Those with a birthday in the first month of the year can lay claim to a very special birthstone. Strong, lustrous and richly coloured, garnets have been admired throughout history.
For thousands of years, the garnet has been prized for its deep colour and durability. Prevalent in Victorian jewellery, this glossy gemstone was the symbol of life in ancient Egypt and was treasured by nobility in the Middle Ages.
Garnet is the name for a group of minerals rather than a single gemstone. Although deep red varieties are best known, garnet comes in a spectacular array of colours, from pale pink to opaque black. In 1998, the first blue garnet was discovered in Madagascar. This extraordinary stone appears to change from rich blue to purple-pink.
Some of the rarest coloured garnets are among the most valuable gemstones in Earth. A vivid green demantoid garnet can command a price of US $10,000 per carat.

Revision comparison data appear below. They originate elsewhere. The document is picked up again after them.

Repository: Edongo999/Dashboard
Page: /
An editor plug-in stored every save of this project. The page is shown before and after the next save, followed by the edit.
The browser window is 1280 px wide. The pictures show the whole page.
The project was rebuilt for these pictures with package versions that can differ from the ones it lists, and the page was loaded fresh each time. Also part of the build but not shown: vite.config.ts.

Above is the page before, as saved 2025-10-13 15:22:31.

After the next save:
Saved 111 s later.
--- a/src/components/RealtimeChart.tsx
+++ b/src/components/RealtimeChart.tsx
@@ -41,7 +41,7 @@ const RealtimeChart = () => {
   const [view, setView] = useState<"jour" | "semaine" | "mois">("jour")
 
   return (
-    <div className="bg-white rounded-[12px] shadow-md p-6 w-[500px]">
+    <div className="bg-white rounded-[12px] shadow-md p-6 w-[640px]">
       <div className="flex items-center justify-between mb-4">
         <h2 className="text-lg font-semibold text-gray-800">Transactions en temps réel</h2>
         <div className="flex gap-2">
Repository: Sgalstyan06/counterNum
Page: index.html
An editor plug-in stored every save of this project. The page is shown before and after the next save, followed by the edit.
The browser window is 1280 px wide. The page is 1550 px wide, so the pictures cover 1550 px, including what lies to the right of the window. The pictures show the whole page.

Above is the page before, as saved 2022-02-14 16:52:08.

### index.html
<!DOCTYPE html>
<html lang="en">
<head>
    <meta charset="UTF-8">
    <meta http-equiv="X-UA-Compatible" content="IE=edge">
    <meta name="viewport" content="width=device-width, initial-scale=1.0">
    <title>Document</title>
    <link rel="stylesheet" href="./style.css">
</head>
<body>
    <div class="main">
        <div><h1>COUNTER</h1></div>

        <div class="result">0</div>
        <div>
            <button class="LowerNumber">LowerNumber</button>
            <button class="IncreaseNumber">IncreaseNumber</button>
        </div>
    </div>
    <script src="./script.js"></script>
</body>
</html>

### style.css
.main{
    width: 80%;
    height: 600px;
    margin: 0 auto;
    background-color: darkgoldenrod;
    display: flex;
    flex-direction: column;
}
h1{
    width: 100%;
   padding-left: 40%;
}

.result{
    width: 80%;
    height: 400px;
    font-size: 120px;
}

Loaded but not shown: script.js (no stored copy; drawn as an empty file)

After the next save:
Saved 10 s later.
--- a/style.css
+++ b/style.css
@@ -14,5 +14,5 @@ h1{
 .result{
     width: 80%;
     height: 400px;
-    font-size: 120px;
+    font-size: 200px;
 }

It is the blood red variety which has made garnet such a popular gemstone, however. Its name derives from the Latin ‘gramatus’, which means seeds. This is thought to be because garnet crystals resemble the jewel-like seeds of a pomegranate.
It is perhaps not surprising that this strong and vibrant stone has captivated the rich and powerful throughout history. According to jewellery historian and valuer, John Benjamin, “the sheer beauty and versatility of garnet meant that right up to the beginning of the 20th century it was consistently one of the most popular of all gemstones used in decorative jewellery.”
Many of the Anglo Saxon treasures found at Sutton Hoo were decorated with Sri Lankan garnets. Archaeologists have also discovered garnet jewellery in the tombs of Ancient Egypt, where it was revered as a symbol of life. The stone signified wealth and status among the Romans and was a popular centrepiece in signet rings in the third and fourth centuries.
It was the Victorians who really put garnet in the spotlight, and this era is often described as the golden age of garnet.
Many stunning 19th century antique pieces, from delicate tiaras to statement pendants, celebrate the January birthstone. One of the most famous is the Pyrope Hair Comb, which features a large rose-cut garnet surrounded by smaller pyrope garnets from Bohemia (now part of the Czech Republic).
Garnets were also often used in Victorian ‘hair jewellery’, which was cherished to commemorate a lost loved one, such as this gold pendant, which is now in the V&A collection.
Along with its vivid colour, the secret to the garnet’s success is its durability. The stone measures between 6.5 and 7.5 on the Mohs scale of hardness. So, while it is less strong than a diamond or ruby, it is more durable than a tanzanite, opal or peridot. This means that, although it needs a little care, garnet can be suitable for everyday wear, so is sometimes used in wedding or engagement rings.
Although it is often associated with times gone by, garnet continues to captivate. While today it is often found in cheaper jewellery, there are many fine pieces that show off the stone’s vivid colour and lustre. In this spectacular cocktail ring, Tessa Packard has set square cut garnets with black sapphires and amethysts to create an exotic piece that evokes the courts of 19th century China. This simple, delicate rose gold bangle from designer Pomellato includes two cabochon garnets, framed by diamond pavé.
Whether you choose to invest in an antique from the golden age of garnet or a contemporary piece that celebrates this vivid stone, TH March can help you protect your precious piece. With our bespoke jewellery and watch insurance, your birthstone jewellery will be covered against loss, damage or theft so you can treasure it for years to come.